Look at moi, look at moi. Why all that camera action legit sucks our energy, zoom fatigue—it’s real.
Have you been feeling more tired since working from home? Spending a lot of time on zoom calls? Blaming your lack of energy and general feelings of meh-ness all on being locked-down, isolated, drinking more vino and COVID?
Well, this might not be the case, or at least there is something else within our control we need to think about.
Even as more people are logging onto popular video chat platforms to connect with colleagues, family and friends during the COVID-19 pandemic, Stanford researchers have a warning for you: Those video calls are likely tiring you out.
Zoom figure. It’s a real thing, and now it’s backed by research out of Standford.
Why does this matters? Energy is critical to producing results, our productivity and our ability to get stuff done. Energy is our emotion in motion, aka our emotional state, and our emotions create our quality of life.
Here are the four causes of Zoom fatigue and their simple fixes.
Cause: Excessive amounts of close-up eye contact is highly intense. When we are using Zoom for many, many hours, it puts us in a hyper-aroused state.
The solution: Minimise the zoom window relative to the monitor size.

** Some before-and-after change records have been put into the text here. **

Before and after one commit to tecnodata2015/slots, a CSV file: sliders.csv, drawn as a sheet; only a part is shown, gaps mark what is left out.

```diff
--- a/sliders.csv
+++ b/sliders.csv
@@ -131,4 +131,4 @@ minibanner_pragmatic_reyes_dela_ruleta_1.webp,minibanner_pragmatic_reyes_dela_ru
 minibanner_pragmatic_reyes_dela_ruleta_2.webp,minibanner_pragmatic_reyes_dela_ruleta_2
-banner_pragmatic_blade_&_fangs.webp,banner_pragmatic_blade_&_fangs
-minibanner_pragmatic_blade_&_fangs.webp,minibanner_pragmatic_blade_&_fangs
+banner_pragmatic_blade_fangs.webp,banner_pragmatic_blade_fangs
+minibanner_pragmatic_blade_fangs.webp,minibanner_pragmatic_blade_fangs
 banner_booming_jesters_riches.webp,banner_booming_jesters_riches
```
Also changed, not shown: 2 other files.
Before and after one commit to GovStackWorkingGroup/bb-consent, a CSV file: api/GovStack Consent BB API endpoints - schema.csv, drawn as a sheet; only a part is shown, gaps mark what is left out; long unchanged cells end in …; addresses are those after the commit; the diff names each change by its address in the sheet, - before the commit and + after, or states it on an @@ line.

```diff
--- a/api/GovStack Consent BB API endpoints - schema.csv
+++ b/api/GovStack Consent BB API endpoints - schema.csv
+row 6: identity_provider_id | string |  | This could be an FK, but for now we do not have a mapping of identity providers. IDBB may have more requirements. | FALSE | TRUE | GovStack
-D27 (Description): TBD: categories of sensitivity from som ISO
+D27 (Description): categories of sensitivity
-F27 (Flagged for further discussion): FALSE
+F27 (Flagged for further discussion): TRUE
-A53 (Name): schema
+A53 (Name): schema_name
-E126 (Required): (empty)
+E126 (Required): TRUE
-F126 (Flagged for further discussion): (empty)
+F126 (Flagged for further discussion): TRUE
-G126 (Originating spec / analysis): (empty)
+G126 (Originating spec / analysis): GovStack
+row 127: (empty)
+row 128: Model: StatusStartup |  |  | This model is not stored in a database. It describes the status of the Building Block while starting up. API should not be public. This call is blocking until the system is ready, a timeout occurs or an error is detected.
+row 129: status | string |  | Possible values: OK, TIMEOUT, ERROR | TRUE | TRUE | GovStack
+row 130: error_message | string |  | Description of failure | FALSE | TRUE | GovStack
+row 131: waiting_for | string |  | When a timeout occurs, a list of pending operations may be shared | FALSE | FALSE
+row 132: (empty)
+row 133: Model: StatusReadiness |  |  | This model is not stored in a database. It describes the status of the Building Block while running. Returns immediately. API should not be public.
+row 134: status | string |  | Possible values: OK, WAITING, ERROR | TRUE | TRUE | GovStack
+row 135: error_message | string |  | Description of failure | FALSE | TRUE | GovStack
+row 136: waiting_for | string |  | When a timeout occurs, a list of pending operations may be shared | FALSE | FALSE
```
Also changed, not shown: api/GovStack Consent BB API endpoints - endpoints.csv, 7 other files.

Cause: Seeing yourself during video chats constantly in real-time is fatiguing. When we see a reflection of ourselves, we are more critical of our appearance. It can be taxing and stressful, and there’s lots of research showing that there are negative emotional consequences to seeing yourself in a mirror.
The solution? Use the hide self-view button.
Cause: Video chats dramatically reduce our usual mobility. We need distance and flexibility. There’s growing research now that says when people are moving, they’re performing better cognitively,
The solution? Design your environment pre-zoom call. Think about the room you’re working in, your proximity to the camera so you can get up and move around — moving around every hour is critical to wellbeing, productivity and energy levels.
Cause: The cognitive load is much higher in video chats. In regular face-to-face interaction, nonverbal communication is quite natural, and each of us naturally makes and interprets gestures and nonverbal cues subconsciously. But in video chats, we have to work harder to send and receive signals.
The solution? Go audio only during long meetings, including turning away from the monitor entirely.
Want more energy? Read the full article here.